Midazolam IV is the first benzodiazepine that was produced primarily for use in anaesthesia. Walser and colleagues in 1976 “first described midazolam, the first clinically used water-soluble benzodiazepine.
The imidazole ring in its structure accounts for its stability in aqueous solution and rapid metabolism. It is two to three times as potent as diazepam and has an affinity twice that of diazepam to benzodiazepine receptors.
Midazolam IV a water-soluble benzodiazepine midazolam is the most frequently used intravenously because of its rapid onset and offset and lack of active metabolites compared with other benzodiazepines (e.g., diazepam).
The onset of midazolam IV is slower than that of propofol and barbiturates, and its offset, especially when used at higher doses or in a prolonged infusion, is considerably longer than that of propofol or methohexital.
The benzodiazepines act through the GABA receptor. Flumazenil is a specific benzodiazepine antagonist. It can be used to reverse the effects of benzodiazepines.
The benzodiazepines generally produce only a mild decrease in blood pressure and mild-to-moderate respiratory depression. The dose of midazolam IV for anxiolysis and mild sedation is 0.015 to 0.03 mg/kg intravenously and is generally repeated in 30 to 60 minutes as needed.

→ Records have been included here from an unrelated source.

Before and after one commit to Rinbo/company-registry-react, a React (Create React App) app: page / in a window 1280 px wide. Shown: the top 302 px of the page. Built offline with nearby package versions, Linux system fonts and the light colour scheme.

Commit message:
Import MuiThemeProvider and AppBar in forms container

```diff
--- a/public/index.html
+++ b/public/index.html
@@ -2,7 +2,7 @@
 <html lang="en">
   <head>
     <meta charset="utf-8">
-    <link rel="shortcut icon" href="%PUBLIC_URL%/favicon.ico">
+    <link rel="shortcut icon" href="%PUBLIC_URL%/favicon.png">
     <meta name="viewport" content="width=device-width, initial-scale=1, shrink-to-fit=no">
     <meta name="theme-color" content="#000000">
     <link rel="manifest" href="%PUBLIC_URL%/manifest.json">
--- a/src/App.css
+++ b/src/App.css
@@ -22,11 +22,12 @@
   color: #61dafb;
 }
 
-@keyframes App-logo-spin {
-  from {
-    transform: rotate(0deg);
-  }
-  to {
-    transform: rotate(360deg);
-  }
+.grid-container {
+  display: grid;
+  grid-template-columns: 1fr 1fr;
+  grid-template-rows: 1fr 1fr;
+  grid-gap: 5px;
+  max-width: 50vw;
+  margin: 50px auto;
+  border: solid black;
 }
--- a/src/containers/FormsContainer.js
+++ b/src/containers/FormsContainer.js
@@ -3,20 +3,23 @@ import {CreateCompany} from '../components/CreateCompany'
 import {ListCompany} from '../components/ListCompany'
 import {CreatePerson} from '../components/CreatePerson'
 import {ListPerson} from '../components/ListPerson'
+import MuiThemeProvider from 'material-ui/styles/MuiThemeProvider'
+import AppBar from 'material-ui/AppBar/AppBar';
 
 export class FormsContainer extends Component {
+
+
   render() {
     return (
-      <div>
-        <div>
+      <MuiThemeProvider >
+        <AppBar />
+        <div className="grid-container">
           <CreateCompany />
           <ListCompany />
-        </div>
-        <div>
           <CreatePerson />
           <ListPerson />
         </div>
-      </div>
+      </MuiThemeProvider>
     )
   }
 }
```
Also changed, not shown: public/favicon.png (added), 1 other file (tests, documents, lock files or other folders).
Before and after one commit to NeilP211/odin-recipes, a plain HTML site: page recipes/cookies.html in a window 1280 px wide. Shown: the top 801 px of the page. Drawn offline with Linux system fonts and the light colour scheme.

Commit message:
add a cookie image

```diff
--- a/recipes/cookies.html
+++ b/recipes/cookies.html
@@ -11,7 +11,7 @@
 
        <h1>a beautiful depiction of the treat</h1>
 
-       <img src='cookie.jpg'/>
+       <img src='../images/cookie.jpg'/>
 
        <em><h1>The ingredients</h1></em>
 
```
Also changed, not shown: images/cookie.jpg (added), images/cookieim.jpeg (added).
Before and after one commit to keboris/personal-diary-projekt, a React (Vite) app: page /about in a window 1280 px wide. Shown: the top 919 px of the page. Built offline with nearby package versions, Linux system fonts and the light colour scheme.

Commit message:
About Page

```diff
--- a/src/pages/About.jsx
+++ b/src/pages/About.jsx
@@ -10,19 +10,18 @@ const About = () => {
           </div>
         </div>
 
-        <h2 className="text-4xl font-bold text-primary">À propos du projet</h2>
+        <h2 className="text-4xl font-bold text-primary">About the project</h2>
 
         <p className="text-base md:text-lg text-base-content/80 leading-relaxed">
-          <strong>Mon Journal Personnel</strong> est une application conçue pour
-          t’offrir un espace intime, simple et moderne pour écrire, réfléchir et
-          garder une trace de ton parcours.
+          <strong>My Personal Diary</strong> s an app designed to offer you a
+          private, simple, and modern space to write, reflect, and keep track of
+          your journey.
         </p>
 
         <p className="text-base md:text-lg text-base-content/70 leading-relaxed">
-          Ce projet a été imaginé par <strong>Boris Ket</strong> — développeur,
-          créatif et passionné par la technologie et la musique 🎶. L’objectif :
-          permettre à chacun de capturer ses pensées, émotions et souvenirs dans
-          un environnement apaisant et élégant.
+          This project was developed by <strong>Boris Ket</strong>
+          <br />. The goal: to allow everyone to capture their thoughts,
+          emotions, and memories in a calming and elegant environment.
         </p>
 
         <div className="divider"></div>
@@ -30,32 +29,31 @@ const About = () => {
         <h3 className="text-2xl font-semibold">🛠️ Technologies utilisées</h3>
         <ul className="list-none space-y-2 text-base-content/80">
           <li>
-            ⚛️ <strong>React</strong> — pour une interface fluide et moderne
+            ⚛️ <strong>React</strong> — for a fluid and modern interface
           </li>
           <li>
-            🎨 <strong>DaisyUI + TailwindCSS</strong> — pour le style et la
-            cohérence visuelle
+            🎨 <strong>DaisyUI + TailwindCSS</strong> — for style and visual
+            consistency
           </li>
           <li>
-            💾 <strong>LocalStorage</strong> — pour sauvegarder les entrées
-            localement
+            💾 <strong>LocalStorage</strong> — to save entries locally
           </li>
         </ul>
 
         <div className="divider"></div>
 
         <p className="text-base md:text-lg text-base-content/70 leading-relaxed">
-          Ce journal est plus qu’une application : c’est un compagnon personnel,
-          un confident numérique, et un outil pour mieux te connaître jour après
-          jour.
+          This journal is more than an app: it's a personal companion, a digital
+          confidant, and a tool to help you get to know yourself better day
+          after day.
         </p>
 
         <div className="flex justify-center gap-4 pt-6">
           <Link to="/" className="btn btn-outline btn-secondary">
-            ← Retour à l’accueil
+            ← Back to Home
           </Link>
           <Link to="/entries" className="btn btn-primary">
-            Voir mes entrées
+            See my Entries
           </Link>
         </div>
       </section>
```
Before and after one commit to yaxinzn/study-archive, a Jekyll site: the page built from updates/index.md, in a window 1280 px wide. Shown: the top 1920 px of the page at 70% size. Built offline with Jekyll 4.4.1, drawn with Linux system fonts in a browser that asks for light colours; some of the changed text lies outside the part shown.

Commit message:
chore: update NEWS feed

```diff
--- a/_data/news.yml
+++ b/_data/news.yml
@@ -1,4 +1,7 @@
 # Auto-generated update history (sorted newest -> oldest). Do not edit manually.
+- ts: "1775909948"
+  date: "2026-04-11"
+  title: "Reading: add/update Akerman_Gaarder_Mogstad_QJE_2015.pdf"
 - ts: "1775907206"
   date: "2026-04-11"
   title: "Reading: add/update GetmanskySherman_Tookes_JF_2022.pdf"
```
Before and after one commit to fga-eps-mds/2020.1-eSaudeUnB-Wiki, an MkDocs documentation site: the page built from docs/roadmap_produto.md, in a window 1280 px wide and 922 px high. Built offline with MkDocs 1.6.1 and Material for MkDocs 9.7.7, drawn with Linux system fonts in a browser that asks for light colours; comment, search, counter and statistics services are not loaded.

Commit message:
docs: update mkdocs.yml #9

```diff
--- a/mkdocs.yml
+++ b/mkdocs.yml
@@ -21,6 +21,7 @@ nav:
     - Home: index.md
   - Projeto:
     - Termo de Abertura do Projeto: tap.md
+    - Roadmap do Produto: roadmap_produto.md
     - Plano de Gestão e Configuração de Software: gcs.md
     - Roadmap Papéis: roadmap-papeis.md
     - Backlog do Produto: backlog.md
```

Midazolam IV has a slow time to peak effect, and repeat bolus doses should be spaced at least 3 to 5 minutes apart to avoid inadvertent overdosing.
At plasma concentrations of 40 ng/mL of midazolam IV , humans are able to encode and retain memories over a period of 15 to 30 minutes. However, these memories are lost before consolidation.